NEW YORK — A new Douglas Elliman Real Estate report shows the number of signed sales contracts doubled for apartment sales in Manhattan and Brooklyn in January when compared to January 2020.
What You Need To Know
- Pent up demand, low mortgage rates and sellers willing to take less for their property led to a sharp increase in sales activity
- Newly signed co-op contracts in Manhattan increased by 167% from January 2020 to January 2021
- Newly signed co-op contracts in Brooklyn increased by 156% from January 2020 to January 2021
- Jonathan Miller of Miller Samuel Real Estate Appraisers says prices will continue to "be soft" until the vaccine has been widely distributed
Apartment sales, like everything else, froze when the pandemic hit. As a result there’s a lot of pent up demand.
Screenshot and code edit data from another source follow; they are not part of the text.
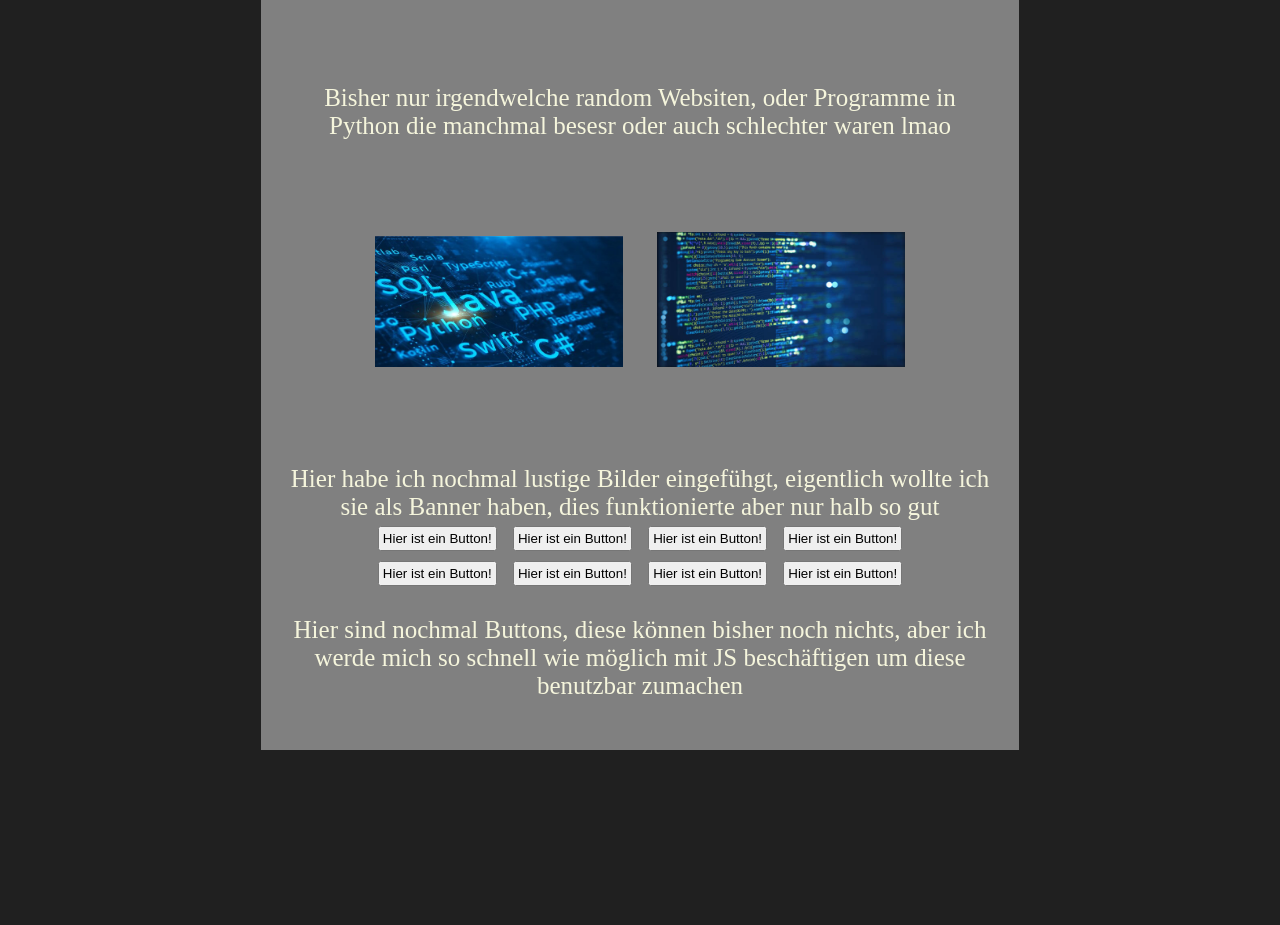
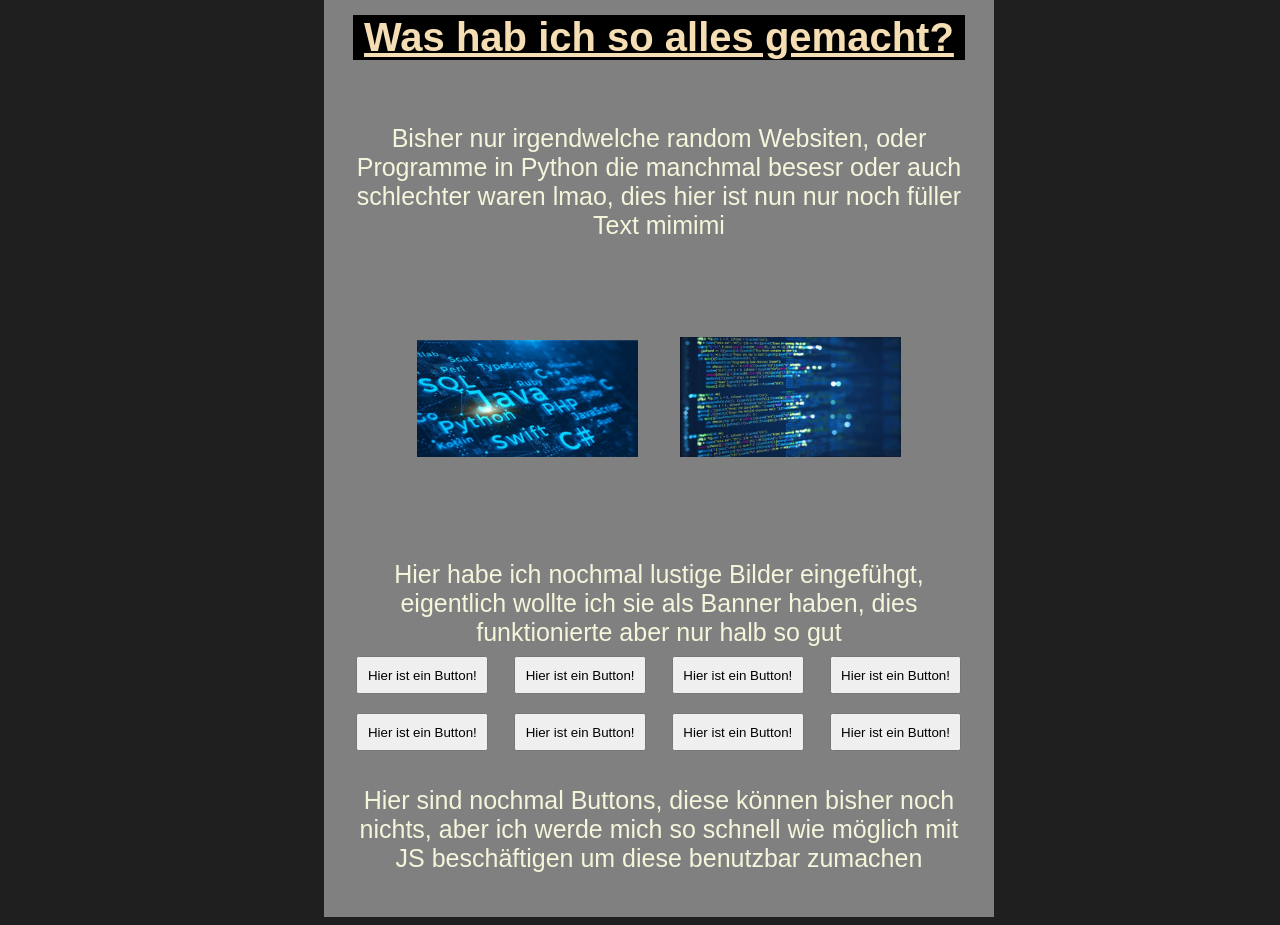
Before and after one commit to AlexArschlock/Meine-Website, a plain HTML site: page Index.html in a window 1280 px wide. Shown: the part 839-1764 px from the top of the page. Before the commit the page ends 1597 px from the top, so only its background shows below. Drawn offline with Linux system fonts and the light colour scheme.

Commit message:
Add files via upload

```diff
--- a/Index.html
+++ b/Index.html
@@ -29,11 +29,12 @@
     <br>
     <p>Lorem ipsum dolor sit, amet consectetur adipisicing elit. Voluptates at, harum, similique voluptatem obcaecati inventore illum, excepturi quibusdam adipisci sequi praesentium voluptas temporibus ea quidem dolorum ab eos assumenda eaque. Lorem ipsum dolor sit, amet consectetur adipisicing elit. Quo tempore nulla totam quos! Quam ipsa dignissimos distinctio dolorum velit, tenetur accusantium! Corrupti, non aperiam! Cupiditate omnis tempore vitae ipsum ab.</p>
     <br>
-    <h2>Was hab ich so alles gemacht?</h2>
+    <h2 >Was hab ich so alles gemacht?</h2>
     <br>
-    <p> Bisher nur irgendwelche random Websiten, oder Programme in Python die manchmal besesr oder auch schlechter waren lmao</p>
+    <p> Bisher nur irgendwelche random Websiten, oder Programme in Python die manchmal besesr oder auch schlechter waren lmao, dies hier ist nun nur noch füller Text mimimi</p>
     <br>
     <p>
+
         <img src="Images/Pic 22.jpg" alt="Picture">
         <img src="Images/Pic 1.jpg" alt="Picture2">
     </p>
--- a/style.css
+++ b/style.css
@@ -1,5 +1,5 @@
 body{
-    background-color: rgb(32, 32, 32);
+    background-color: rgb(32, 31, 31);
 }
 
 .TOP{
@@ -7,8 +7,9 @@ body{
     text-align: center;
 
     font-size: 25px;
+    font-family: Fantasy;
 
-    color:white;
+    color:wheat;
 
 
     cursor: pointer;
@@ -25,12 +26,13 @@ body{
 .MAIN_TEXT{
     font-size:  25px;
     text-align: center;
+    font-family: Fantasy;
 
-    margin-top: -20px;
-    margin-left: 20%;
-    margin-right: 20%;
-    padding: 2%;
-
+    margin-top: -30px;
+    margin-left: 25%;
+    margin-right: 25%;
+    padding: 1.5%;
+    min-width: 50%;
     background-color: grey;
     color: beige;
 
@@ -38,22 +40,28 @@ body{
 }
 
 .MAIN_TEXT h2{
-    text-align: left;
+    text-align: center;
     font-size: 40px;
-    color: white;
 
+    margin: 10px;
+
+    color: wheat;
+    text-decoration: underline;
+
+    background-color: black;
 }
 
 .MAIN_TEXT img{
 
     width: 35%;
+    margin: 5px;
     padding: 2%;
 }
 
 .MAIN_TEXT button{
 
-   margin: 5px;
-   padding: 3px;
+   margin: 1.5%;
+   padding: 1.5%;
 
 }
 
```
That, combined with plunging mortgage rates and sellers willing to take less for their property led to this sharp increase in sales activity.
"When I saw January’s numbers I went, ‘yes.’ We are on the right track,’” Steven James said, the President & CEO of Douglas Elliman New York City.
The increase in signed sales contracts for co-ops is larger than condos, but both are up in Manhattan and Brooklyn.
While the first signs of a rebound started in December in Manhattan, Brooklyn has been seeing more sales activity for months, performing more like the suburbs.
People left Manhattan during the pandemic for places like Florida and the Hamptons, but realtors say the research performed by Miller Samuel Real Estate Appraisers for Douglas Elliman shows that with the start of vaccinations, there seems to be a return.
“What we’re hearing anecdotally and seeing evidence of this people who to left to those places are starting to come back to their homes they left here and if they didn’t have a home they’re certainly out looking for a home,” said James.
Rental prices have plunged across the city by more than 20% from the prices before the pandemic and sales prices in Manhattan are down about 4%.
Experts expect sales prices to possibly continue to drop, but certainly not increase until at least June, a recovery dependent upon widespread vaccinations and the economy beginning to turn the corner as well.